It's these sorts of stories that really hit home for me. This man was surrounded by academia, its pressures and its protections. How is it possible that no one sought to reach out and help him? How is it possible that no one noticed? I think about my own students. I think about students I have met in past encounters as a student myself, as an intern for one of the academic advisement departments at a university, and as a teaching assistant. Would I be able to spot a student who needed help like this? I've been trained to spot distressed students, but am I really prepared?
What I also think about is the fact that he was so brilliant. A chemistry degree. An engineering degree. Part of a Master's complete. All in prestigious programs. Yet, he couldn't deal with real people or real problems. He couldn't make sales. He couldn't teach. He couldn't handle his personal problems, so he turned to prescription drugs. In all that time with all of those degrees, what was he learning? Why wasn't he learning to relate to the world around him?
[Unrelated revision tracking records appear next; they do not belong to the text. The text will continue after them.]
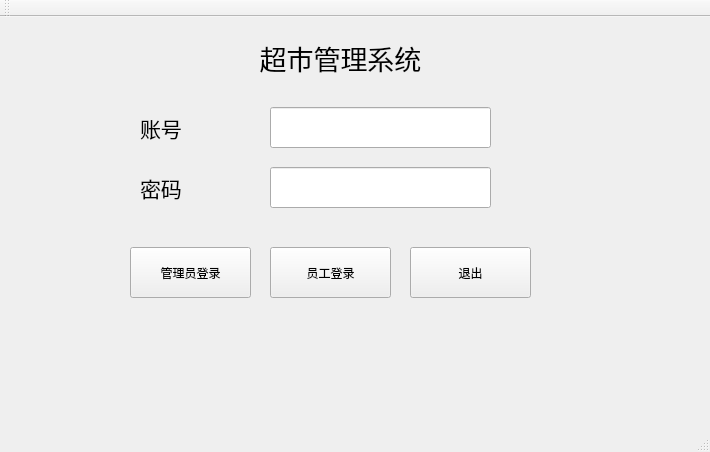
hewei-bit/QT-Learing, file item/Supermarket_management_system/login.ui: the form before one commit.
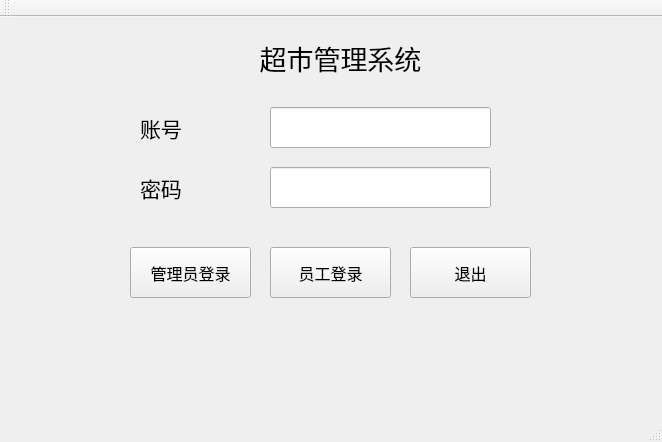
The form after the commit. Icons and pictures are not drawn.

What changed in the file:
```diff
--- a/item/Supermarket_management_system/login.ui
+++ b/item/Supermarket_management_system/login.ui
@@ -6,10 +6,16 @@
    <rect>
     <x>0</x>
     <y>0</y>
-    <width>710</width>
-    <height>452</height>
+    <width>662</width>
+    <height>442</height>
    </rect>
   </property>
+  <property name="font">
+   <font>
+    <family>微软雅黑</family>
+    <pointsize>12</pointsize>
+   </font>
+  </property>
   <property name="windowTitle">
    <string>超市管理系统</string>
   </property>
```
Left out of the diff: 8 changed lines with no effect on the pictures.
It seems to me that for all of our emphasis on the importance of an education, the importance of going to a good school and getting into a good program, the importance of having an impressive degree, we lose so much when we continue to tell people "gosh, you're so smart" and give them no guidance when it comes to social interaction or skills that are useful beyond passing exams and doing research. Maybe someone should have asked him why he wanted to learn about chemistry, engineering, and biology. Maybe someone should have asked him what he enjoys doing in his spare time. Maybe someone should have asked him whether or not he liked himself or his life.
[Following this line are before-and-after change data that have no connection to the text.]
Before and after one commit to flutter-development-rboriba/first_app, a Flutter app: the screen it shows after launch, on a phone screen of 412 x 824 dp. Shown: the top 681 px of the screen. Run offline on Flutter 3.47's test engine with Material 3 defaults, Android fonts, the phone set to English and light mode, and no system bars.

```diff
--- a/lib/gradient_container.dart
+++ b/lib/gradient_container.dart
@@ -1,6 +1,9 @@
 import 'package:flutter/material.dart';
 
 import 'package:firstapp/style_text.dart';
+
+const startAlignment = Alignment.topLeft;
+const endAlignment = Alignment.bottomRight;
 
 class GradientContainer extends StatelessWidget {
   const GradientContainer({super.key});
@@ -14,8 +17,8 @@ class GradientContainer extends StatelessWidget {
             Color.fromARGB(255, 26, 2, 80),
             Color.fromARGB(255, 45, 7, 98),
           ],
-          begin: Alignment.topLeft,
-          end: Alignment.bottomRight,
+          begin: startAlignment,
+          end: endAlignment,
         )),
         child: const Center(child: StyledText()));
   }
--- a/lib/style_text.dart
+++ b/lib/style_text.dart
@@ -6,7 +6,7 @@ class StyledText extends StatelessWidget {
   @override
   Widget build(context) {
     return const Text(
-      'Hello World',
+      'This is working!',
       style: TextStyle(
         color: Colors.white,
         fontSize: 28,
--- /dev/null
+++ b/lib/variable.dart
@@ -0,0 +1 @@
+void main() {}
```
It makes me think back to Richard Miller's Writing at the End of the World and Stanley Fish's Save the World on Your Own Time. Miller would say that reading and writing is not transformative. There's no book that this man could have been made to read, no story that he could have been made to write that would have changed him if he was truly a sociopath. Fish would say it's simply not our job to fix people. I can't believe that I have no impact on people, though, in my class and otherwise. I won't believe it. I think something could have been done to stop this act of violence, and I wonder what I can do to stop another from happening.
For the medical worker that he killed and all of those whose lives are now shattered as a result of his thoughtless action, I feel immense sympathy. There's nothing that can be said or done that can make the pain of loss feel better, especially one as senseless as this. For those surviving their wounds, there is nothing that can remove the trauma they experienced. At the same time, however, I grieve for this man because I believe he is one that we let slip through the cracks, one who tried to fulfill the American image of success and failed, one who was told to be smart was enough when it wasn't. No more empty educations, please.